Cloud computing, to put it simply, is Internet-based computing allowing the details of such computing to be abstracted (think “hidden away”) from users having no need (or desire) to know about them. The very use of the “cloud” metaphor implies that, when diagramming a computing solution, any items placed within a fluffy cloud in the diagramming model can safely be abstracted away without giving thought to their internal operations.
Resources of all sorts, be it hardware and/or software, can be accessed from “within the cloud” anywhere a user has Internet access. Some users take advantage of cloud computing simply to access services such as email (think Google’s GMail) where other more advanced users may create an entire server-room replacement in the cloud. One of the greatest advantages of cloud-based computing is that resources may be scaled up or down almost immediately to accommodate present needs. It can also be more cost-effective as users need not purchase any hardware components, pay for utility bills, nor perform any maintenance or operation costs.
Aside from obvious heavy-hitters like Amazon and Google, there are several other companies in the game worth mentioning:
AT&T – One of the champions of the telecommunication industry, AT&T has geared up to provide what is calls “Synaptic Compute as a Service,” a service delivering pay-as-you-go cloud computing and access to virtual servers. With this service, users provide and manage applications and databases while AT&T provides and manages the virtualization infrastructure (network, servers, and storage). Synaptic Compute as a Service is offered with no upfront fees, no termination fees, and no commitment.
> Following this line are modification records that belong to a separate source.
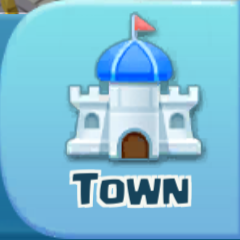
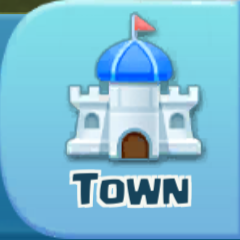
Update World/Town button templates to uniform 240x240 for 4K resolution
- Re-extracted all 3 templates (world_button, town_button, town_button_zoomed_out) to 240x240 pixels
- All templates now identical size (previously 210x260, 240x240, 210x240)
- Extracted from native 4K resolution (3840x2160) without auto-crop
- Templates extracted from (260, 260) to (500, 500) in 500x500 corner region

Template matching results:
- Best match: 0.9999-1.0000 (99.99%-100% confidence)
- Second best: 0.9613-0.9665 (96.13%-96.65%)
- Excellent separation: 3.35%-3.87% discrimination

Click coordinates updated for 4K:
- Position: (3780, 2040)
- Scaled from 2560x1440 to 3840x2160
- Uses x_frac=0.75, y_frac=0.50

Updated documentation:
- RESOLUTION_AND_TEMPLATES.md with new template specs
- view_detection.py uses templates/ground_truth/ path

🤖 Generated with [Claude Code](https://claude.com/claude-code)

Changed region(s): [[0.0, 0.0, 0.2625, 0.0583], [0.9917, 0.0, 1.0, 0.0292]]

diff --git a/view_detection.py b/view_detection.py
@@ -51,13 +51,18 @@ class ViewState(Enum):
 @dataclass
 class MinimapViewport:
     """Yellow rectangle position and size in minimap."""
-    x: int
-    y: int
+    x: int  # Bounding box top-left X
+    y: int  # Bounding box top-left Y
     width: int
     height: int
     area: int
     center_x: int
     center_y: int
+    # 4 corner coordinates
+    top_left: Tuple[int, int]
+    top_right: Tuple[int, int]
+    bottom_left: Tuple[int, int]
+    bottom_right: Tuple[int, int]
 
 
 @dataclass
@@ -207,24 +212,43 @@ class ViewDetector:
 
     def _detect_minimap_viewport(self, frame: np.ndarray) -> Optional[MinimapViewport]:
         """
-        Detect yellow viewport rectangle in minimap.
+        Detect cyan viewport rectangle in minimap.
 
-        Returns position, size, and area of the yellow rectangle which indicates:
-        - Position: Where you are on the world map
-        - Area: Zoom level (larger area = more zoomed out, smaller area = more zoomed in)
+        This rectangle is THE KEY METRIC for zoom level calibration and adjustment.
+
+        **ZOOM CALIBRATION USE CASE**:
+        When adjusting zoom levels, THIS viewport rectangle area percentage is what
+        you're looking for. The size of this rectangle directly indicates zoom level:
+
+        - Small rectangle (< 1% of minimap) = Very ZOOMED IN (close view, good for OCR)
+        - Medium rectangle (5-25% of minimap) = Medium zoom
+        - Large rectangle (> 30% of minimap) = ZOOMED OUT (wide map view)
+
+        **Returns**:
+        MinimapViewport with:
+        - Position: (x, y) top-left corner in minimap coordinates
+        - Size: width × height in pixels
+        - Area: Total pixels (compare to 226×226 = 51,076 minimap total)
+        - Center: Center point for navigation reference
+        - 4 Corners: All corner coordinates for precise boundary detection
+
+        **Color Detection**:
+        - Cyan/bright blue rectangle: HSV(22-26, 180-230, 160-240)
+        - High saturation and value to filter out map background
         """
         # Extract minimap region
         minimap = frame[MINIMAP_Y:MINIMAP_Y+MINIMAP_H, MINIMAP_X:MINIMAP_X+MINIMAP_W]
 
-        # Convert to HSV for yellow detection
+        # Convert to HSV for viewport detection
         hsv = cv2.cvtColor(minimap, cv2.COLOR_BGR2HSV)
 
-        # Yellow color range
-        lower_yellow = np.array([20, 100, 100])
-        upper_yellow = np.array([30, 255, 255])
+        # Viewport rectangle color range (bright cyan)
+        # H=22-26, S=180-230, V=160-240
+        lower_viewport = np.array([22, 180, 160])
+        upper_viewport = np.array([26, 230, 240])
 
-        # Create mask for yellow
-        yellow_mask = cv2.inRange(hsv, lower_yellow, upper_yellow)
+        # Create mask for viewport rectangle
+        yellow_mask = cv2.inRange(hsv, lower_viewport, upper_viewport)
 
         # Find contours
         contours, _ = cv2.findContours(yellow_mask, cv2.RETR_EXTERNAL, cv2.CHAIN_APPROX_SIMPLE)
@@ -232,8 +256,10 @@ class ViewDetector:
         if not contours:
             return None
 
-        # Get the largest yellow contour (should be the viewport rectangle)
+        # Get the largest contour (yellow rectangle outline)
         largest = max(contours, key=cv2.contourArea)
+
+        # Get bounding box from contour - this includes the hollow interior
         x, y, w, h = cv2.boundingRect(largest)
 
         return MinimapViewport(
@@ -243,7 +269,11 @@ class ViewDetector:
             height=h,
             area=w * h,
             center_x=x + w // 2,
-            center_y=y + h // 2
+            center_y=y + h // 2,
+            top_left=(x, y),
+            top_right=(x + w, y),
+            bottom_left=(x, y + h),
+            bottom_right=(x + w, y + h)
         )
 
     @property
@@ -558,7 +588,12 @@ if __name__ == "__main__":
             print(f"    Size: {vp.width}x{vp.height}")
             print(f"    Area: {vp.area} pixels ({zoom_pct:.1f}% of minimap)")
             print(f"    Center: ({vp.center_x}, {vp.center_y})")
-            print(f"    Zoom: {'OUT' if zoom_pct > 50 else 'IN'} (larger area = more zoomed out)")
+            print(f"    Corners:")
+            print(f"      Top-Left: {vp.top_left}")
+            print(f"      Top-Right: {vp.top_right}")
+            print(f"      Bottom-Left: {vp.bottom_left}")
+            print(f"      Bottom-Right: {vp.bottom_right}")
+            print(f"    Zoom: {'OUT' if zoom_pct > 25 else 'IN'} (larger rectangle = more zoomed OUT)")
 
         # Minimap detection
         minimap_roi = frame[MINIMAP_Y:MINIMAP_Y+MINIMAP_H, MINIMAP_X:MINIMAP_X+MINIMAP_W]

diff --git a/RESOLUTION_AND_TEMPLATES.md b/RESOLUTION_AND_TEMPLATES.md
@@ -71,7 +71,7 @@ cv2.imwrite('templates/ground_truth/button_name.png', button)
 
 ## Current Templates (Native 4K)
 
-All templates extracted from 3840x2160 screenshots:
+All templates extracted from 3840x2160 screenshots at **240x240 pixels (square)**:
 
 ### town_button.png
 - **Size**: 240x240 (square)
@@ -80,16 +80,18 @@ All templates extracted from 3840x2160 screenshots:
 - **When it appears**: Currently in WORLD view (button shows where you CAN GO)
 
 ### town_button_zoomed_out.png
-- **Size**: 210x240 (taller than wide)
-- **Extracted from**: (290, 260) to (500, 500) in 500x500 corner
-- **Shows**: Map icon with "Town" text (zoomed out view)
+- **Size**: 240x240 (square)
+- **Extracted from**: (260, 260) to (500, 500) in 500x500 corner
+- **Shows**: Map icon with "Town" text (zoomed out view with minimap visible)
 - **When it appears**: Currently in WORLD view with minimap visible
 
 ### world_button.png
-- **Size**: 210x260 (taller than wide)
-- **Extracted from**: (290, 240) to (500, 500) in 500x500 corner
+- **Size**: 240x240 (square)
+- **Extracted from**: (260, 260) to (500, 500) in 500x500 corner
 - **Shows**: Map icon with "World" text
 - **When it appears**: Currently in TOWN view (button shows where you CAN GO)
+
+**All templates are identical 240x240 size for consistent matching**
 
 ## Template Matching
 
@@ -101,15 +103,18 @@ The button shows your DESTINATION, not current state:
 
 ### Coordinate System
 
-**Important**: Templates are at 4K scale, but button_matcher.py needs updating for 4K coordinates.
+**Templates are at 4K scale (3840x2160)**:
+- Button at bottom-right: extract last 240x240 pixels (all templates are square)
+- Click position: (3780, 2040) - scales from 2560x1440 → 3840x2160
+- X fraction: 0.75 (75% across button width)
+- Y fraction: 0.50 (50% down button height)
 
-**Old system (2560x1440)**:
-- Button at bottom-right: extract last 160x160 pixels
-- Click position: (2460, 1315)
+### Template Scores
 
-**New system (3840x2160)**:
-- Button at bottom-right: extract last ~240x240 pixels (varies by button)
-- Click position: TBD (needs scaling from old coordinates)
+All templates achieve near-perfect scores with excellent separation:
+- **Best match**: 0.9999-1.0000 (99.99%-100%)
+- **Second best**: 0.9613-0.9665 (96.13%-96.65%)
+- **Separation**: 3.35%-3.87% (excellent discrimination)
 
 ## Key Lessons Learned
 
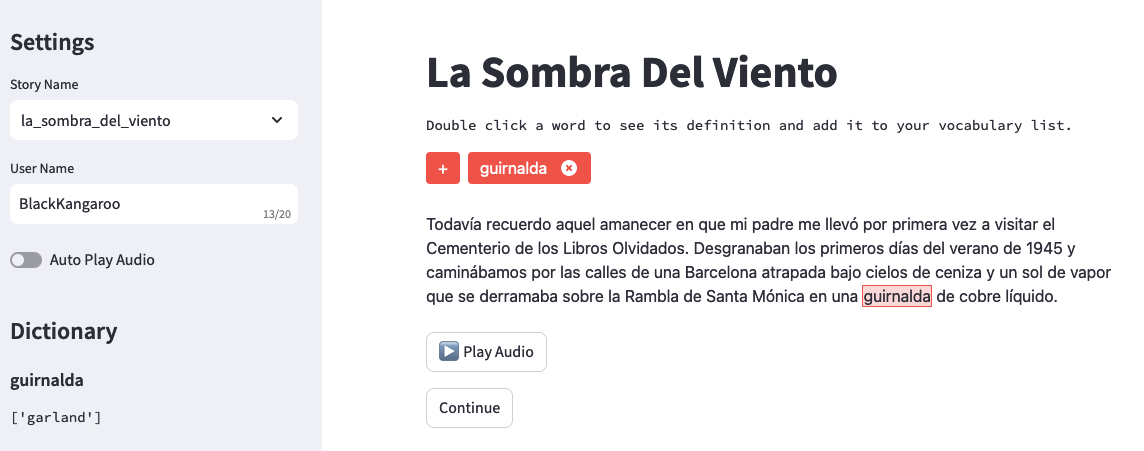
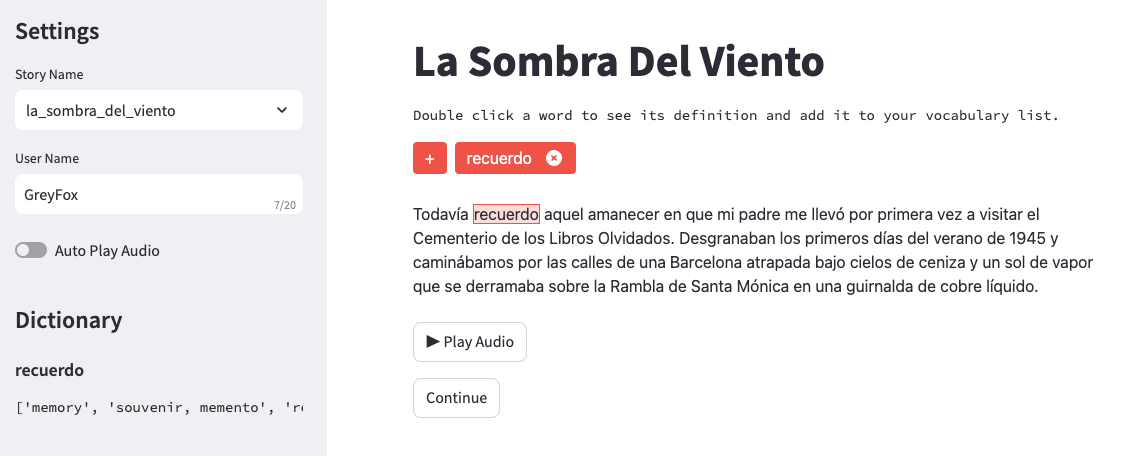
copy updates

diff --git a/ui_components.py b/ui_components.py
@@ -16,7 +16,6 @@ def define_user_info():
 
 def show_title():
     st.title(convert_to_title(st.session_state.story_name))
-    st.text("Double click a word to see its definition and add it to your vocabulary list.")
 
 def show_annotated_passage(text : str):
     """Displays a passage of text with words that can be clicked on to get definitions.
@@ -59,7 +58,14 @@ def show_settings():
         define_user_info()
         auto_play = st.toggle("Auto Play Audio", value=False)
         st.session_state.auto_play = auto_play
-
+        st.subheader("Instructions")
+        st.caption("Currently only works for Spanish and English. If you want to see how the app works in English, change the story to Alice in Wonderland above.")
+        st.caption("Drag your cursor over a word to see its definition on the left.")
+        st.caption("As you look up unknown words, the application builds a model of your vocabulary. Subsequent passages of text will be rewritten to cater to your current language level with unknown words added in to cement them in your long-term memory.")
+        st.caption("Please be patient! The app is still in development and may be slow to load.")
+        st.caption("The red plus (+) button does not do anything.")
+        st.caption("After looking up a word, it will appear in a red box above the text. Please click the 'x' to make that box disappear before looking up another word–this will make the dictionary run much faster.")
+        
 def show_dictionary():
     with st.sidebar:
         st.title("Dictionary")
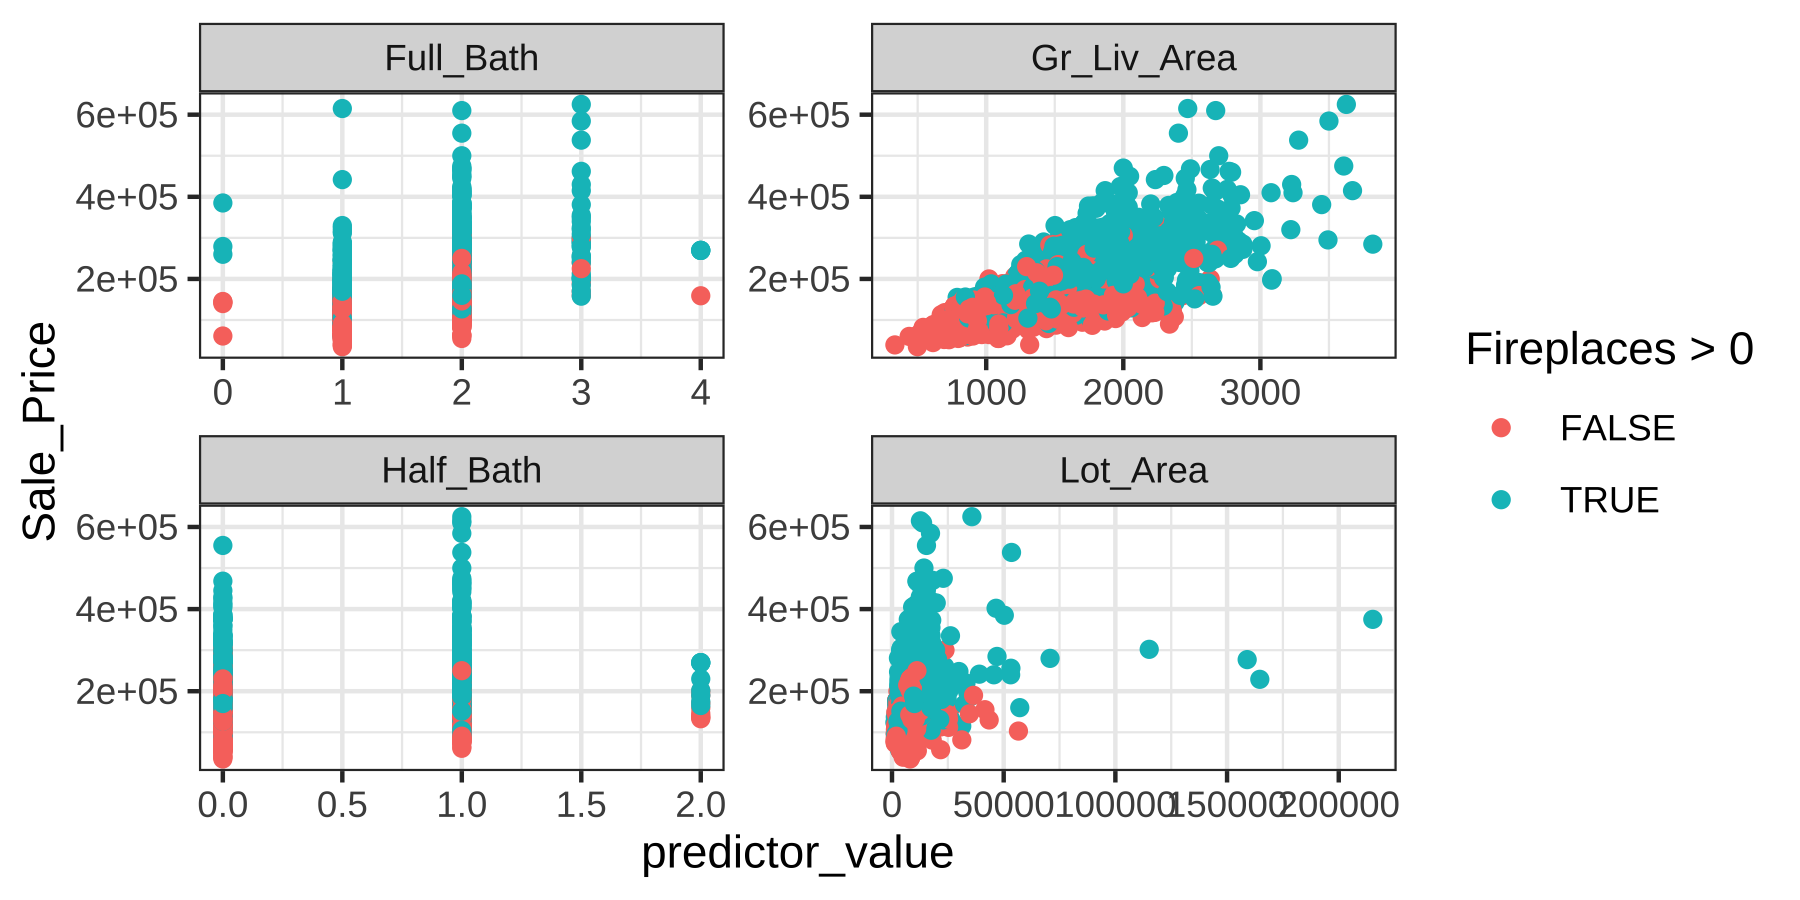
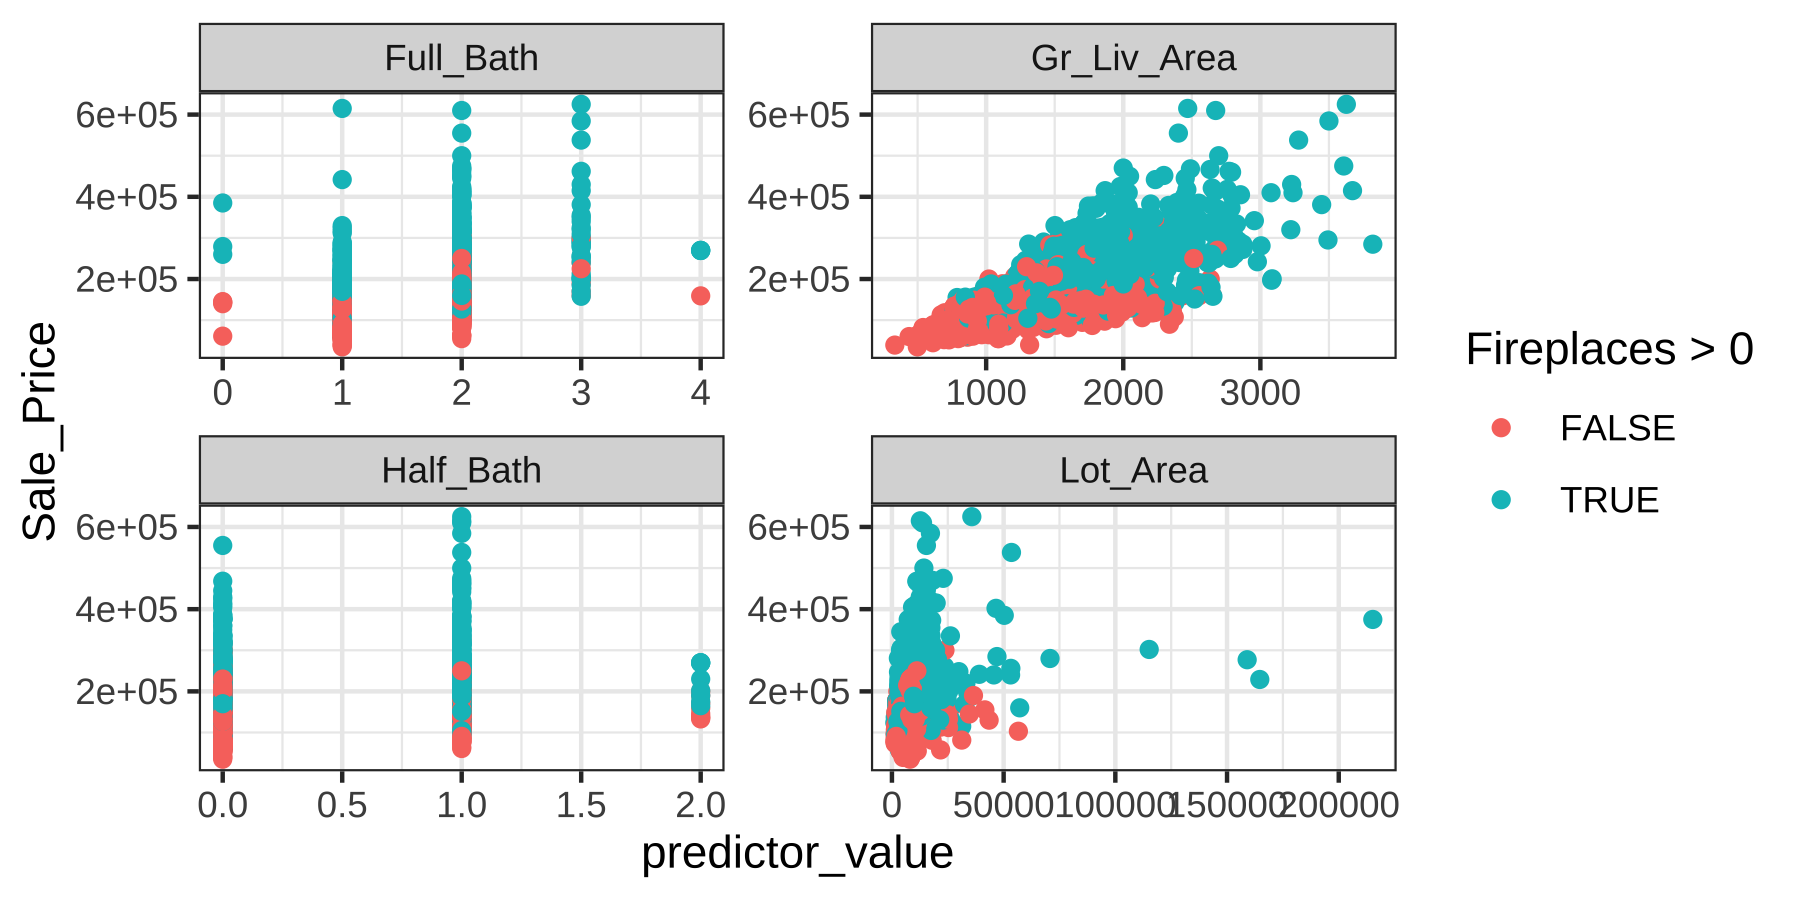
minor slide tweaks

diff --git a/docs/slides/w07/w7d1-model-spec.html b/docs/slides/w07/w7d1-model-spec.html
@@ -1,7 +1,7 @@
 <!DOCTYPE html>
 <html lang="" xml:lang="">
   <head>
-    <title>Cooking with Models</title>
+    <title>How to Make a Predictive Model</title>
     <meta charset="utf-8" />
     <meta name="author" content="K Arnold" />
     <script src="libs/header-attrs/header-attrs.js"></script>
@@ -11,7 +11,7 @@
     <textarea id="source">
 class: center, middle, inverse, title-slide
 
-# Cooking with Models
+# How to Make a Predictive Model
 ### K Arnold
 
 ---
@@ -155,11 +155,11 @@ Some others:
 
 ---
 
-## Example data
+## Example data: Ames home sales
 
 
 .pull-left[
-We subset the data as [De Cock](http://jse.amstat.org/v19n3/decock.pdf) suggests.
+Like before, but we subset the data as [De Cock](http://jse.amstat.org/v19n3/decock.pdf) suggests.
 Again, see [Data dictionary](http://jse.amstat.org/v19n3/decock/DataDocumentation.txt)
 
 
@@ -365,7 +365,7 @@ my_trained_model %&gt;%
 
 ## Which variables mean what?
 
-The *formula interface*
+The *formula interface*:
 
 * `y ~ x`
   * predict *y* using *x*. `Sale_Price ~ Lot_Area`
Appistry – Appistry’s CloudIQ platform, according to their own website, “applies cloud architectures to large-scale data storage and processing challenges”. Their CloudIQ platofrm enables what they call “computational storage,” a technology that unifies applications and data that are traditionally separate entities. They claim this technology “allows enterprises to quickly turn raw data into actionable intelligence faster, better, and cheaper than ever before.”
Appscale – Of course there are open source clouding computing solutions out there, and AppScale is one of them. AppScale is an open-source platform for Google App Engine applications allowing users to deploy and monitor their apps without the burdens and drawbacks of a closed-source solution. They have already gained a lot of interest and, being open-source, are sure to gain more in the near future.
Rackspace – As one of the heroes of the web hosting industry, Rackspace has already developed a name for itself. It only makes sense for them to extend their business direction into the cloud computing arena. Their three key cloud-based solutions, cloudservers, cloudfiles, and cloudsites have already been successfully serving over 40,000 customers to date.
salesforce – Claiming to be “The leader in customer relationship management (CRM) & cloud computing,” salesforce provides cloud computing services via their Sales Cloud 2, Service Cloud 2, Chatter, and Force.com services.